Web page revision data
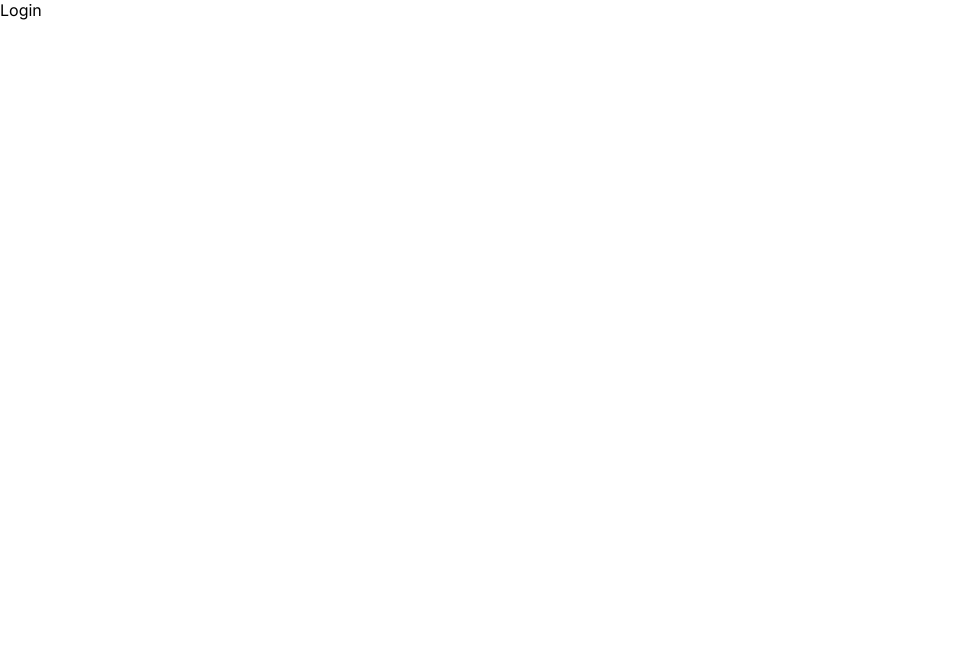
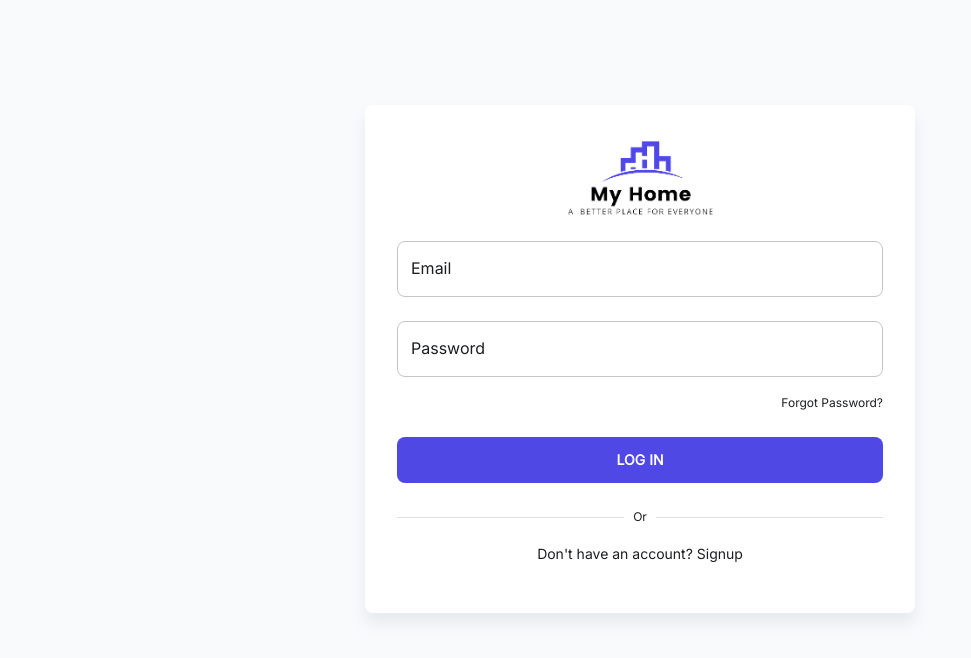
Before and after one commit to HarshSBhatt/My-Home-Solutions, a React (Create React App) app: page /login in a window 1280 px wide. Shown: the top 658 px of the page, without its empty margins (0-971 px from the left). Built offline with nearby package versions, Linux system fonts and the light colour scheme.

Commit message:
login created

```diff
--- a/package.json
+++ b/package.json
@@ -5,8 +5,10 @@
   "dependencies": {
     "@emotion/react": "^11.7.1",
     "@emotion/styled": "^11.6.0",
+    "@hookform/resolvers": "^2.8.8",
     "@mui/icons-material": "^5.3.1",
     "@mui/material": "^5.4.0",
+    "@mui/styles": "^5.4.2",
     "@testing-library/jest-dom": "^5.16.2",
     "@testing-library/react": "^12.1.2",
     "@testing-library/user-event": "^13.5.0",
@@ -16,7 +18,8 @@
     "react-hook-form": "^7.26.1",
     "react-router-dom": "^6.2.1",
     "react-scripts": "5.0.0",
-    "web-vitals": "^2.1.4"
+    "web-vitals": "^2.1.4",
+    "yup": "^0.32.11"
   },
   "scripts": {
     "start": "react-scripts start",
--- a/src/common/constants.js
+++ b/src/common/constants.js
@@ -4,6 +4,7 @@ export const ROUTES = {
   HOME: "/",
   LOGIN: "/login",
   LOGOUT: "/logout",
+  FORGOT_PASSWORD: "/forgot-password",
   SIGNUP: "/register",
   // Dashboard Routes
   MAIN: "/app/*",
--- a/src/common/theme.js
+++ b/src/common/theme.js
@@ -23,6 +23,9 @@ const theme = createTheme({
   typography: {
     useNextVariants: true,
     fontFamily: ["Inter", "sans-serif"].join(","),
+    allVariants: {
+      color: "#1c1e21",
+    },
   },
 });
 
--- /dev/null
+++ b/src/common/validationSchema.js
@@ -0,0 +1,11 @@
+import * as yup from "yup";
+
+export const LoginSchema = yup.object().shape({
+  email: yup
+    .string()
+    .trim()
+    .email("Please enter valid email")
+    .required("Please enter your email"),
+
+  password: yup.string().required("Please Enter your password"),
+});
--- a/src/index.css
+++ b/src/index.css
@@ -6,7 +6,13 @@
   font-family: "Inter", sans-serif;
 }
 
+a {
+  text-decoration: none;
+  color: unset;
+}
+
 body {
+  background-color: rgb(249, 250, 252);
   margin: 0;
   -webkit-font-smoothing: antialiased;
   -moz-osx-font-smoothing: grayscale;
--- /dev/null
+++ b/src/modules/auth/components/ForgotPassword.js
@@ -0,0 +1,7 @@
+import React from "react";
+
+function ForgotPassword() {
+  return <div>ForgotPassword</div>;
+}
+
+export default ForgotPassword;
--- a/src/modules/auth/login/index.js
+++ b/src/modules/auth/login/index.js
@@ -1,7 +1,197 @@
-import React from "react";
+import {
+  Box,
+  Button,
+  Grid,
+  TextField,
+  Typography,
+  Divider,
+} from "@mui/material";
+import { makeStyles } from "@mui/styles";
+import { useForm } from "react-hook-form";
+import { yupResolver } from "@hookform/resolvers/yup";
+import * as ActionTypes from "common/actionTypes";
+
+import React, { useState, forwardRef, useEffect } from "react";
+import logo from "assets/images/logo.png";
+import api from "common/api";
+import Snackbar from "@mui/material/Snackbar";
+import MuiAlert from "@mui/material/Alert";
+import { Link, useNavigate } from "react-router-dom";
+import { AppContext } from "AppContext";
+import { useContext } from "react";
+import { LoginSchema } from "common/validationSchema";
+import { ROUTES } from "common/constants";
+
+const EAlert = forwardRef(function Alert(props, ref) {
+  return <MuiAlert elevation={6} ref={ref} variant="filled" {...props} />;
+});
+
+const useStyles = makeStyles((theme) => ({
+  root: {
+    paddingTop: 105,
+    paddingBottom: 105,
+    paddingRight: 16,
+    paddingLeft: 16,
+    maxWidth: 550,
+    marginLeft: "auto",
+    marginRight: "auto",
+    display: "flex",
+    flexDirection: "column",
+    justifyContent: "center",
+    alignItems: "center",
+  },
+  paper: {
+    backgroundColor: "#fff",
+    transition: "box-shadow 300ms cubic-bezier(0.4, 0, 0.2, 1) 0ms",
+    padding: theme.spacing(4),
+    boxShadow: "rgb(100 116 139 / 12%) 0px 10px 15px",
+    borderRadius: 8,
+  },
+  form: {
+    width: "100%",
+  },
+  formGrid: {
+    display: "flex",
+    flexDirection: "column",
+  },
+  inputGrid: {
+    margin: "16px 0px 8px",
+  },
+  submit: {
+    padding: "20px",
+  },
+  buttonBox: {
+    margin: "24px 0px 8px",
+    "& button": {
+      padding: "11px 22px",
+      fontWeight: 600,
+    },
+  },
+}));
 
 function Login() {
-  return <div>Login</div>;
+  const {
+    state: { authenticated },
+    dispatch,
+  } = useContext(AppContext);
+  const [loading, setLoading] = useState(false);
+  const [open, setOpen] = useState(false);
+  const classes = useStyles();
+  const navigate = useNavigate();
+
+  useEffect(() => {
+    if (authenticated) {
+      navigate("/");
+    }
+    // eslint-disable-next-line
+  }, [authenticated]);
+
+  const {
+    register,
+    formState: { errors },
+    handleSubmit,
+  } = useForm({
+    resolver: yupResolver(LoginSchema),
+  });
+
+  const onSubmit = async (formData) => {
+    setLoading(true);
+    try {
+      const res = await api.post("/users/login", formData);
+      const { data } = res;
+      if (data.status === true) {
+        dispatch({ type: ActionTypes.SET_CURRENT_USER, data: formData.email });
+        dispatch({ type: ActionTypes.SET_AUTHENTICATED, data: true });
+      }
+    } catch (error) {
+      setOpen(true);
+    } finally {
+      setLoading(false);
+    }
+  };
+
+  const handleClose = (event, reason) => {
+    if (reason === "clickaway") {
+      return;
+    }
+
+    setOpen(false);
+  };
+
+  return (
+    <Box className={classes.root} container>
+      <Snackbar open={open} autoHideDuration={6000} onClose={handleClose}>
+        <EAlert onClose={handleClose} severity="error" sx={{ width: "100%" }}>
+          Invalid email or password
+        </EAlert>
+      </Snackbar>
+      <div className={classes.paper}>
+        <Box pb={3} display="flex" justifyContent="center">
+          <img src={logo} alt="My Home" height={80} />
+        </Box>
+        <form className={classes.form} onSubmit={handleSubmit(onSubmit)}>
+          <Grid className={classes.formGrid} container spacing={3}>
+            <Grid className={classes.inputGrid} item xs={12} sm={12}>
+              <TextField
+                {...register("email")}
+                variant="outlined"
+                fullWidth
+                label="Email"
+                name="email"
+                autoComplete="off"
+                error={!!errors.email}
+                helperText={errors.email ? errors.email.message : ""}
+              />
+            </Grid>
+            <Grid className={classes.inputGrid} item xs={12} sm={12}>
+              <TextField
+                {...register("password")}
+                type="password"
+                variant="outlined"
+                fullWidth
+                label="Password"
+                name="password"
+                autoComplete="off"
+                error={!!errors.password}
+                helperText={errors.password ? errors.password.message : ""}
+              />
+            </Grid>
+          </Grid>
+          <Box display="flex" justifyContent="flex-end" pt={2}>
+            <Typography variant="caption" component="div">
+              <Link to={ROUTES.FORGOT_PASSWORD}>Forgot Password?</Link>
+            </Typography>
+          </Box>
+          <Box className={classes.buttonBox} textTransform="lowercase">
+            <Button
+              disableElevation
+              type="submit"
+              disabled={loading}
+              fullWidth
+              variant="contained"
+              color="primary"
+            >
+              Log In
+            </Button>
+          </Box>
+        </form>
+        <Box py={2}>
+          <Divider>
+            <Typography variant="caption" component="div">
+              Or
+            </Typography>
+          </Divider>
+          <Box pt={2} display="flex" justifyContent="center">
+            <Link to={ROUTES.SIGNUP}>
+              <Typography variant="subtitle2" component="div">
+                Don't have an account? Signup
+              </Typography>
+            </Link>
+          </Box>
+        </Box>
+      </div>
+    </Box>
+  );
 }
 
 export default Login;
--- a/src/modules/home/index.js
+++ b/src/modules/home/index.js
@@ -1,6 +1,14 @@
-import React from "react";
+import { ROUTES } from "common/constants";
+import React, { useEffect } from "react";
+import { useNavigate } from "react-router-dom";
 
 function Homepage() {
+  const navigate = useNavigate();
+  // TODO: remove this after homepage setup
+  useEffect(() => {
+    navigate(ROUTES.LOGIN);
+    // eslint-disable-next-line
+  }, []);
   return <div>This is homepage</div>;
 }
 
--- a/src/routes/index.js
+++ b/src/routes/index.js
@@ -10,6 +10,7 @@ import Login from "modules/auth/login";
 import Signup from "modules/auth/signup";
 import PrivateRoute from "PrivateRoute";
 import Homepage from "modules/home";
+import ForgotPassword from "modules/auth/components/ForgotPassword";
 
 function Routing() {
   const location = useLocation();
@@ -25,6 +26,10 @@ function Routing() {
     {
       pageLink: ROUTES.SIGNUP,
       view: Signup,
+    },
+    {
+      pageLink: ROUTES.FORGOT_PASSWORD,
+      view: ForgotPassword,
     },
     {
       pageLink: ROUTES.ERROR,
```
Also changed, not shown: src/modules/auth/components/Logout.js (added, +22 -0 lines), src/assets/images/logo.png (added), 1 other file (tests, documents, lock files or other folders).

* **Exercise aim**: List, from the entries above, every line in which the word "validationSchema" shows up.

* **Solution for this exercise**:
+++ b/src/common/validationSchema.js
+import { LoginSchema } from "common/validationSchema";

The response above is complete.